“In South America, Adventism was spread by foreign missionaries,” Heidinger said. “Now, missionaries from South America are giving back to the mission field in several overseas countries.”
The concern for Adventist missionary expansion goes back to the early days of the organization. Shortly after the organization of the General Conference in 1863, the first foreign mission was established in the United States. By 1874, John Nevis Andrews had been appointed as the first official Adventist missionary in Europe (specifically, in Switzerland).
South America, however, didn’t seem to get as much attention. A November 1889 General Conference Session bulletin was the starting point for a closer look at Adventist outreach in South America. The document recommended that worldwide donations from the Sabbath School of the last six months of 1890 be directed toward beginning the Adventist work in South America. The amount raised at the time was US$4,235.95 (equivalent to US$146,668 today).
In The Home Missionary, William White, Ellen White’s son, wrote about young people from various places across the U.S. who were “ready to consecrate their lives to the work of carrying the message to South America.” A year later, a General Conference Session bulletin called the South American subcontinent “a neglected field,” highlighting the missionary potential of the region.

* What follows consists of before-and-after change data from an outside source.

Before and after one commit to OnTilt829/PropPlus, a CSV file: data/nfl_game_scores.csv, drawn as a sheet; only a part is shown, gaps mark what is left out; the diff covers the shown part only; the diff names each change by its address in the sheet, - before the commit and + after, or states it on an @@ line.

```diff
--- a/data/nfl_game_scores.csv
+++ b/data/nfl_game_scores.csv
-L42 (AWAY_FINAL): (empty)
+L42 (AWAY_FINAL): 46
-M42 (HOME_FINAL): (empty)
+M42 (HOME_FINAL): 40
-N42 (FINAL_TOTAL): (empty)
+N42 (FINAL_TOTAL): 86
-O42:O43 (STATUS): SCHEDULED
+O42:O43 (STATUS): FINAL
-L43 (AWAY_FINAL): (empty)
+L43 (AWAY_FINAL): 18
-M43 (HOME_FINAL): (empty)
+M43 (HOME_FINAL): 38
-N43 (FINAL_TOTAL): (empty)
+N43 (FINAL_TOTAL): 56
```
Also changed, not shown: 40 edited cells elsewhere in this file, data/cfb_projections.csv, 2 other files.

Heidinger reminded board members of a May 29, 1891, vote taken by the General Conference Committee on Foreign Missions. It was recorded that the Adventist Church would send Elwin Snyder to distribute literature in South America. Later that year, Snyder traveled with Albert Stauffer and Clair Nowlin to Argentina.
The arrival of the missionaries in South America met the needs of people who already knew the Adventist message, Heidinger explained. Most of them were people of German origin who kept the Sabbath and had contacted Adventist leaders, asking for a pastor to visit them.
In 1894, it was voted to send Frank Westphal to Argentina to engage in direct mission with the believers there. When he arrived, Westphal met Geörg Riffel, a Swiss Adventist convert. Riffel had originally moved to Argentina in 1880, but had later moved to Kansas, United States, and was converted to Adventism there. He later returned to Argentina in 1890 as a self-supporting missionary. His service made an important contribution to spreading the gospel in South America. On September 9, 1894, Westphal organized the first Adventist congregation in South America in Crespo, Argentina.
The SAD Adventist Volunteer Service (AVS) shows ongoing growth, Heidinger said. According to AVS data, the region sent 166 volunteers in 2021. Between 1999 and 2021, 910 volunteers were sent from the SAD to countries outside its territory. In the same period, the number of people sent to do outreach and support evangelism in SAD countries other than the volunteer’s native homeland also experienced a sharp increase, he reported.
Currently, two foreign families are serving in the SAD territory, and 70 SAD families are serving as missionaries in other regions of the world. These are missionaries specifically funded by the Adventist Church organization. Overall, 351 families are serving the church as paid missionaries around the world. According to the number of sponsored missionary families, the SAD is the region that sends the largest number of missionaries after the North American Division.
At the close of his presentation, Heidinger listed three major world areas that represent an ongoing challenge to evangelism, including the 10/40 Window, the region where most people live but Christianity is a minority.
Heidinger also mentioned the Post-Christian Window, which reflects the diminishing footprint of Christianity in regions such as Europe, the United States, Canada, Australia, and New Zealand. There is also an increase in immigrant membership and high rates of members leaving their churches, especially among the youth.
Finally, Heidinger referenced the Urban Window, or those 543 cities around the world with a population of at least one million. Among them, the biggest challenges are megalopolises such as the urban areas in Tokyo (population, 37 million), Delhi (33 million), Shanghai (28 million), and Dhaka (23 million).
“These still present enormous challenges to Adventist evangelism,” he said.